I have just begun performing interfaith marriages. I have been surprised, in a good way, by the people who have sought me out and I will tell you why. I am all for continuing on in our faith and preserving our culture. I think that for those of our people who are not going to observe being Jewish in an Orthodox way, intermarriage offers a positive choice for many people. I would never have said this a few years ago but I have noticed several of the people who I have met are genuinely enthusiastic about supporting our faith and living a Jewish life style. For whatever reasons, the non-Jewish partner has not converted according to the Orthodox way or not converted. Yet, many claim to know more about being Jewish than many Jews do and know. I have seen this time and time again. I have married several who are all for forgoing on their past religions and observing what they can of the Jewish faith. It might be buying challah on Friday afternoon to observing Rosh Hashanah besides Passover or Chanukah. It might be not observing but not observing Christian holiday observances. There are many people out there who have embraced living Jewish in their own ways. One man told me that he has lived with Jews now over 35 years and feels more oonnected to Judaism than he does to his religion. One woman began to convert but was turned off by the Rabbi who was teaching her. She stopped learning but she didn't stop practicing. She is waiting for the right Rabbi to come along. One young man told me that he would do whatever his wife wants Jewishly.
There are those who tell one another that they will figure it out when their children begin to come of age. I worry about the children. I don't think that it is fair to expect children to choose at such a young age what religion will fit them the best. What happens is a Jewish-Catholic version of living that has taken over where all holidays get observed and no one knows why. It resembles a Messianic Jewish lifestyle and that is not what these couples are saying that they want. They know what they don't want. They just don't know what they want exactly.
I am hoping to teach these couples as I meet more of them that there is a Jewish way to figure this out. Our tradition teaches us how to live, if we just give it a chance. In this week's Torah portion we learn that Moses taught us. Joshua taught us. It is up to us.
What we may want in life fits us know, but what about in ten or twenty years from now? It seems to me that we need more people to step up like the ones that I have met and define what living Jewish means to each of them and how we can make these interfaith marriages work. I know that they can work. I have seen it. It is trying to help this younger generation see what they need to clarify and need a vision of what their religious life will look like in the future, when life changes.
I am here to assist those couples who may be struggling with making their future choices. I have now met those who have made it work. I can share from those like minded people's experiences.

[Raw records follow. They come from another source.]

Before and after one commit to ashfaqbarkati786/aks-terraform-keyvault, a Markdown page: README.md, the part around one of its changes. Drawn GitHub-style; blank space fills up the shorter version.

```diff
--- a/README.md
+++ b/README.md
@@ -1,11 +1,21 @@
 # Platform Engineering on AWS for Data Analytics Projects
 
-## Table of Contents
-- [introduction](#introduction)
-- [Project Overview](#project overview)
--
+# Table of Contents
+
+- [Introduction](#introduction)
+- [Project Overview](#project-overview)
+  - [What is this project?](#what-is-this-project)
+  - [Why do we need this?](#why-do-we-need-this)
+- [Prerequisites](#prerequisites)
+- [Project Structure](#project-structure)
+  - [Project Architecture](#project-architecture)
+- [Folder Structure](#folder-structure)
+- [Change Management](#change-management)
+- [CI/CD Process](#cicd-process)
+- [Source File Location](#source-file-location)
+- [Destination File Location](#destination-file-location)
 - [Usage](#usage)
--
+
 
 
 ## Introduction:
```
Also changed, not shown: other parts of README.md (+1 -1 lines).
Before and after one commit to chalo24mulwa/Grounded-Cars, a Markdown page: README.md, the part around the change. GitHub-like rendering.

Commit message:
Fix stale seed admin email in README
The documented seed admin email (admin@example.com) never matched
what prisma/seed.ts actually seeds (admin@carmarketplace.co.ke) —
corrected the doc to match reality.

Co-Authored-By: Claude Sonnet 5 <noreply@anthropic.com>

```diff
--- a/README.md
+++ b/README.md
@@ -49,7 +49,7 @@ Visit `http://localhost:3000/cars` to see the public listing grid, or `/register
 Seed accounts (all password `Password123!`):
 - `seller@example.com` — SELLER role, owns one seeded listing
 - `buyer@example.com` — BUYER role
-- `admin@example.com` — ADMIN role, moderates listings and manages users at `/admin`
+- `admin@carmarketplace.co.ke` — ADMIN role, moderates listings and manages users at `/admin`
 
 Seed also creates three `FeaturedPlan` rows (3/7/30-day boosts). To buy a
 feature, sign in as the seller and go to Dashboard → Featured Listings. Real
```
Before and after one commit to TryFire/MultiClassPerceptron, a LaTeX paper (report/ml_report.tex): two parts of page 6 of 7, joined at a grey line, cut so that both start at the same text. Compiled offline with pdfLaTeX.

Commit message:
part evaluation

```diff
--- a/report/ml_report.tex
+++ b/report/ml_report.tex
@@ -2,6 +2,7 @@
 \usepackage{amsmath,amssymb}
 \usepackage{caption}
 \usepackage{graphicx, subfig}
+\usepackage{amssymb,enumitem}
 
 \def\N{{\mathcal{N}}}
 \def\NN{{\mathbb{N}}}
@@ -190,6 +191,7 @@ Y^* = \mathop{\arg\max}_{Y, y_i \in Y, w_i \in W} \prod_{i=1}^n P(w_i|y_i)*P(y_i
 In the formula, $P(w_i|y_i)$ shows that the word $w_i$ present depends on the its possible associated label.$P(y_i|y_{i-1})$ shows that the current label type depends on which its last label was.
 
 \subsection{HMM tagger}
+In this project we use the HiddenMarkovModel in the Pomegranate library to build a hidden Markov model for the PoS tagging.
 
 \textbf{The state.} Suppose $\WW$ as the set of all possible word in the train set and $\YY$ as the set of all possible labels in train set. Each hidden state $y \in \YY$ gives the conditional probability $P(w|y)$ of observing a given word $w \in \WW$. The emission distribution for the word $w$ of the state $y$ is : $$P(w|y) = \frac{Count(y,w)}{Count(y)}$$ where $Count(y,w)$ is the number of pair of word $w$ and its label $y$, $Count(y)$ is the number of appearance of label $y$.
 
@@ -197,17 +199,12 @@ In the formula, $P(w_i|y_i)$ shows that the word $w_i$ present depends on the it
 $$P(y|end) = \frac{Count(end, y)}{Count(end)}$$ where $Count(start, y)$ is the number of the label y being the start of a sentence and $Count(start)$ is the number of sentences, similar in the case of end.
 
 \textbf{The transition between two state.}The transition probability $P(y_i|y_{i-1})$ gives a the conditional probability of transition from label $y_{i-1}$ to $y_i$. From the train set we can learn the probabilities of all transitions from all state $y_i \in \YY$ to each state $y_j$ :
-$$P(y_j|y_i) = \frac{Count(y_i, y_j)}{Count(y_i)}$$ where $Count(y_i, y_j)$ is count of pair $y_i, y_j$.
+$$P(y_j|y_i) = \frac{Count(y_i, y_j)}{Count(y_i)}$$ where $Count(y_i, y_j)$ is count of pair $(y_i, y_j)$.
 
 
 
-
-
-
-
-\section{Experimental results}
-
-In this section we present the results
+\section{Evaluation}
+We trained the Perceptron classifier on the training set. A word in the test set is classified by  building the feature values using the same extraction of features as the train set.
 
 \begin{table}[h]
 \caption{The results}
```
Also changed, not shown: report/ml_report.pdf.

Metal roofing: pros and cons

May 22, 2014 by luwehazcu   Comments (0)

metal roofing, roofing contractor, roofing materials, roof replacement, reroofing, roofing company, roof installation

Deciding on your next roof can be extremely difficult. That is because it is a decision you will probably have to live with for many years to come. Also, there is a lot of factors to keep in mind when deciding on a roofing material. First there is the cost you have to keep in mind; prices can vary widely from one roofing material to the next. Then there is the question of how long you want your new roof to last. Asphalt shingles might last 20 years but other roofing options can last a lifetime. Then there is the question of maintaining your roof over the years. Finally, you cannot ignore the aesthetic qualities of a roofing choice. Each material has its own distinct look.

Let us look at one roofing material you probably overlooked: metal roofing.

Pros

Metal roofing is growing in popularity across the nation. And for good reason. There are a lot of advantages to a metal roof. Here are a few of them

*Longevity. A properly installed metal roof can last up to fifty years, about twice as long as an asphalt shingle roof

*Maintenance free. Metal roofing is the most low maintenance roof you can have installed. Metal is impervious to anything short of golf ball sized hail and tornadoes. A protective coating protects the metal roofing from rust. With a metal roof you don not have to worry about mold or damaged shingles

*Style. Believe it or not metal roofing does not have to be the bland sheets of aluminum you might see on some commercial buildings. Metal roofing can be made to look like wood, slate, or even asphalt shingles. In comes in a variety of colors and styles to complement virtually any home

Cons

As you might expect of a roof with so many great advantages, the only real con is the price. Expect to pay a lot more for a metal roof than you would for a traditional asphalt shingle roof. If you can afford a metal roof however, it is a great long term investment because you will be benefiting from it for years to come.

Other considerations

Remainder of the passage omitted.